The NES Classic and SNES Classic, miniaturized versions Nintendo's classic consoles with emulators and games pre-installed, have been so popular that supply hasn't come close to meeting the rabid demand. Thir runaway popularity has inspired the development of a new kind of mini-console that's a bit closer to our PC-loving hearts: The C64 Mini

The C64 Mini is a "perfectly formed" replica, half the size of the original, and sporting an HDMI and two USB ports, so you can plug in a standard USB keyboard and "type in those old BASIC computer listings or program new games. For those who'd rather get straight to the chunky pixels, it will also come with a "classic style joystick" and 64 "legendary" preinstalled games.   

"Most of these were rated over 90 percent by leading publications of the day, with many winning coveted awards," creator Retro Games said.  "From sports to shooters, platformers to puzzlers, there’s a plethora of titles to keep the most discerning retro enthusiast happy." 

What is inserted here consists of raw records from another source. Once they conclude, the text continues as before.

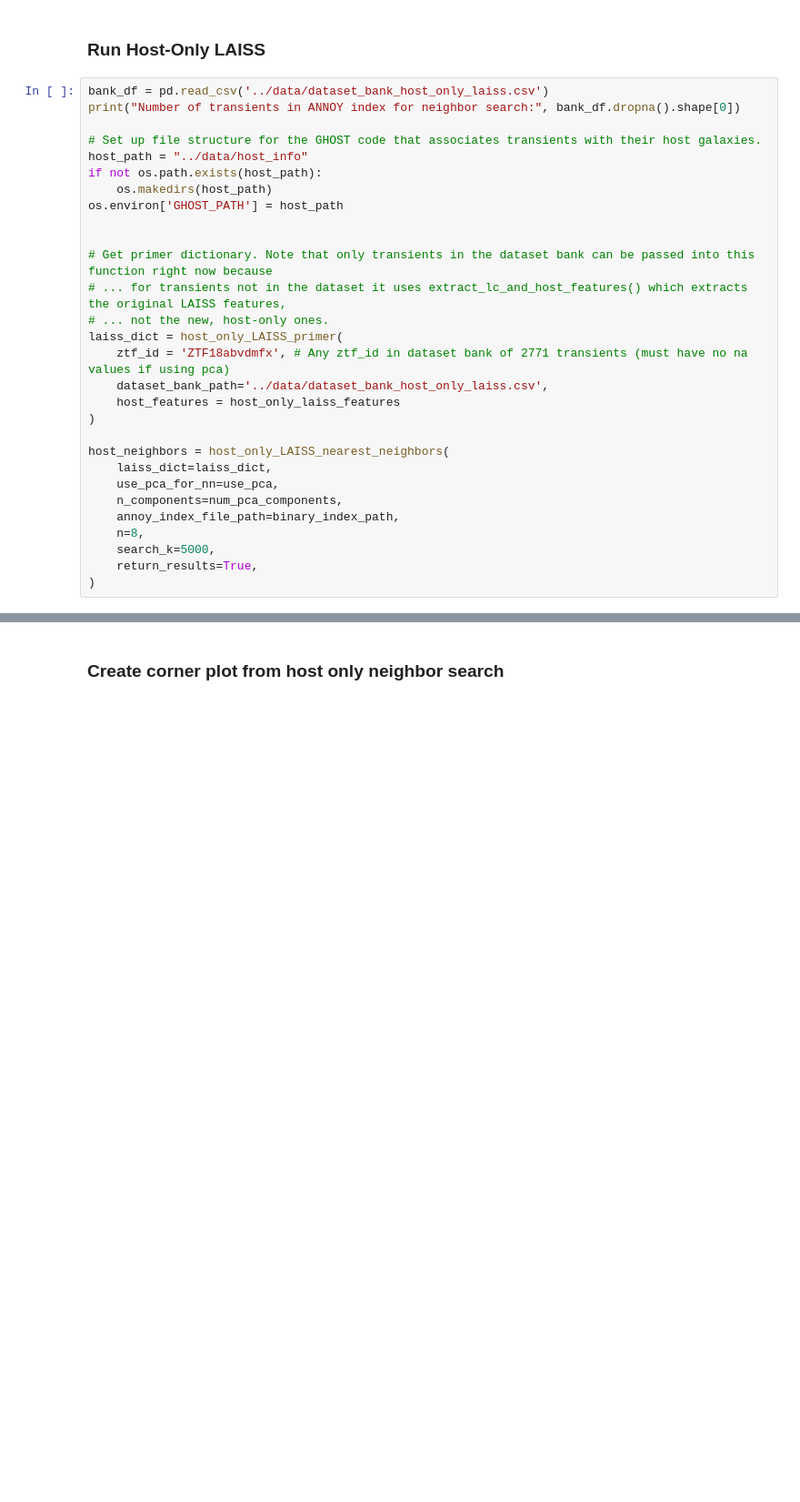
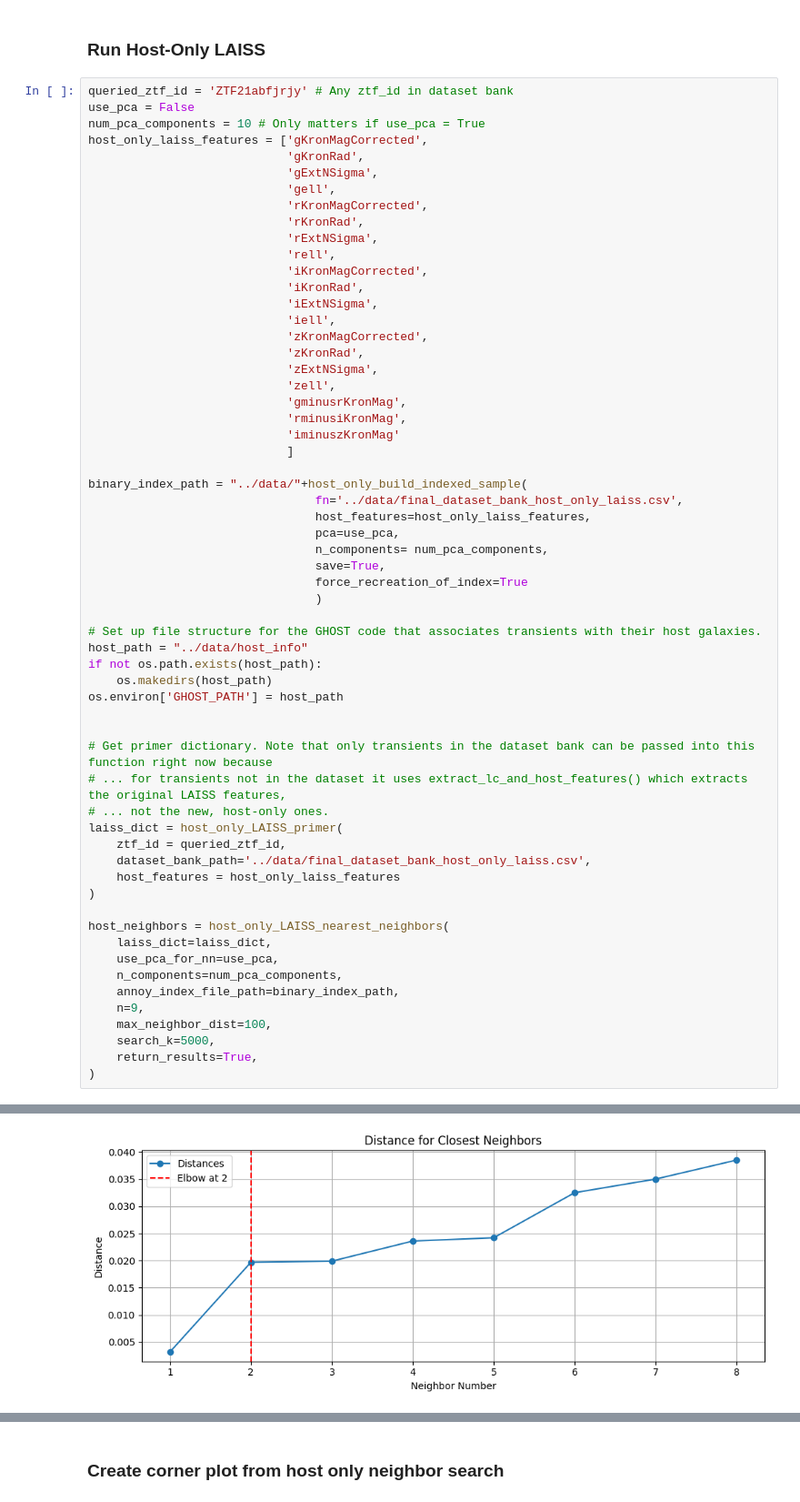
Before and after one commit to evan-reynolds/laiss_timedomainanomalies, a Jupyter notebook: notebooks/host_only_laiss.ipynb, the cells around one changed output, grey strips where cells are left out. Shown at 91% size. Saved outputs shown, nothing was run; the diff lists cells and outputs as text; blank space fills up the shorter version.

```diff
--- a/notebooks/host_only_laiss.ipynb
+++ b/notebooks/host_only_laiss.ipynb
@@ -161,8 +126,38 @@ Loading previously saved ANNOY index
 # %% [markdown]
 ### Run Host-Only LAISS
 # %%
-bank_df = pd.read_csv('../data/dataset_bank_host_only_laiss.csv')
-print("Number of transients in ANNOY index for neighbor search:", bank_df.dropna().shape[0])
+queried_ztf_id = 'ZTF21abfjrjy' # Any ztf_id in dataset bank
+use_pca = False
+num_pca_components = 10 # Only matters if use_pca = True
+host_only_laiss_features = ['gKronMagCorrected',
+                            'gKronRad',
+                            'gExtNSigma',
+                            'gell',
+                            'rKronMagCorrected',
+                            'rKronRad',
+                            'rExtNSigma',
+                            'rell',
+                            'iKronMagCorrected',
+                            'iKronRad',
+                            'iExtNSigma',
+                            'iell',
+                            'zKronMagCorrected',
+                            'zKronRad',
+                            'zExtNSigma',
+                            'zell',
+                            'gminusrKronMag',
+                            'rminusiKronMag',
+                            'iminuszKronMag'
+                            ]
+
+binary_index_path = "../data/"+host_only_build_indexed_sample(
+                                fn='../data/final_dataset_bank_host_only_laiss.csv',
+                                host_features=host_only_laiss_features,
+                                pca=use_pca,
+                                n_components= num_pca_components,
+                                save=True,
+                                force_recreation_of_index=True
+                                )
 
 # Set up file structure for the GHOST code that associates transients with their host galaxies.
 host_path = "../data/host_info"
@@ -175,8 +170,8 @@ os.environ['GHOST_PATH'] = host_path
 # ... for transients not in the dataset it uses extract_lc_and_host_features() which extracts the original LAISS features,
 # ... not the new, host-only ones.
 laiss_dict = host_only_LAISS_primer(
-    ztf_id = 'ZTF18abvdmfx', # Any ztf_id in dataset bank of 2771 transients (must have no na values if using pca)
-    dataset_bank_path='../data/dataset_bank_host_only_laiss.csv',
+    ztf_id = queried_ztf_id,
+    dataset_bank_path='../data/final_dataset_bank_host_only_laiss.csv',
     host_features = host_only_laiss_features
 )
 
@@ -185,7 +180,8 @@ host_neighbors = host_only_LAISS_nearest_neighbors(
     use_pca_for_nn=use_pca,
     n_components=num_pca_components,
     annoy_index_file_path=binary_index_path,
-    n=8,
+    n=9,
+    max_neighbor_dist=100,
     search_k=5000,
     return_results=True,
 )
@@ -209,0 +195 @@ ANN=5: https://alerce.online/object/ZTF19acxzafe 2019wle SN Ia, 0.067
+[figure, added]
```
Also changed, not shown: parts of 15 cells of this notebook, 8 other files.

If that company name rings a bell, it may be because it's the same outfit that launched a crowdfunded effort to resurrect the Commodore 64, along with a C64SX handheld, on Indiegogo. That effort failed to reach its goal, attracting just over $100,000 of its $150,000 target, but because it was a "flexible funding" campaign, Retro Games kept the money and work on the computers continued.

The company said in an Indiegogo update that it had hooked up with "a global business partner who would help us deliver the console to backers and to the retail market," but part of the plan for making that happen included coming up with more versions of the system—which is why the C64 Mini will be released ahead of the full-size unit. 

"In conversations with retailers it has become clear that the wider retail market is demanding the C64 Mini more so than our full-size design," it explained. "Putting this Mini model first in the production timeline will mean that not only will we have the capital to deliver to the backers and pre-order customers that have supported us, but that we will also give them far more than the product they originally paid for." 

To that end, all backers of the original Indiegogo campaign, or who preordered the new C64 prior to the announcement of the Mini, will be given a Mini console along with the regular system. That's the good news: The bad news is that the C64 Mini doesn't have a solid release date (though it is planned for this year), the C64 won't be out until sometime after the Mini comes out, and the handheld is even further off—so far off, in fact, that backers of the handheld will be given the Mini and full-size C64 instead, as well as "a significant discount" on the unit should they decide to buy it when it comes out.

"Our aim is to deliver the C64 Mini console set to Indiegogo backers and pre-order supporters in time for Christmas 2017. At this stage we are still completing and testing the firmware, so we must stop short of guaranteeing this date—if we do miss it, we will deliver as early in the New Year as we can; we feel as a team that honesty is better than broken promises," Retro Games wrote. "Once the global launch of the C64 Mini has been completed, we will switch our focus back to the full-size keyboard model of the C64, with our aim to deliver to you all in early 2018. We appreciate that any delay from an original estimate is disappointing, but we hope that the C64 Mini will keep your thumbs twiddling until then." 

The C64 Mini will carry a suggested price tag of $70/£70/€80. 

Andy Chalk

Andy has been gaming on PCs from the very beginning, starting as a youngster with text adventures and primitive action games on a cassette-based TRS80. From there he graduated to the glory days of Sierra Online adventures and Microprose sims, ran a local BBS, learned how to build PCs, and developed a longstanding love of RPGs, immersive sims, and shooters. He began writing videogame news in 2007 for The Escapist and somehow managed to avoid getting fired until 2014, when he joined the storied ranks of PC Gamer. He covers all aspects of the industry, from new game announcements and patch notes to legal disputes, Twitch beefs, esports, and Henry Cavill. Lots of Henry Cavill.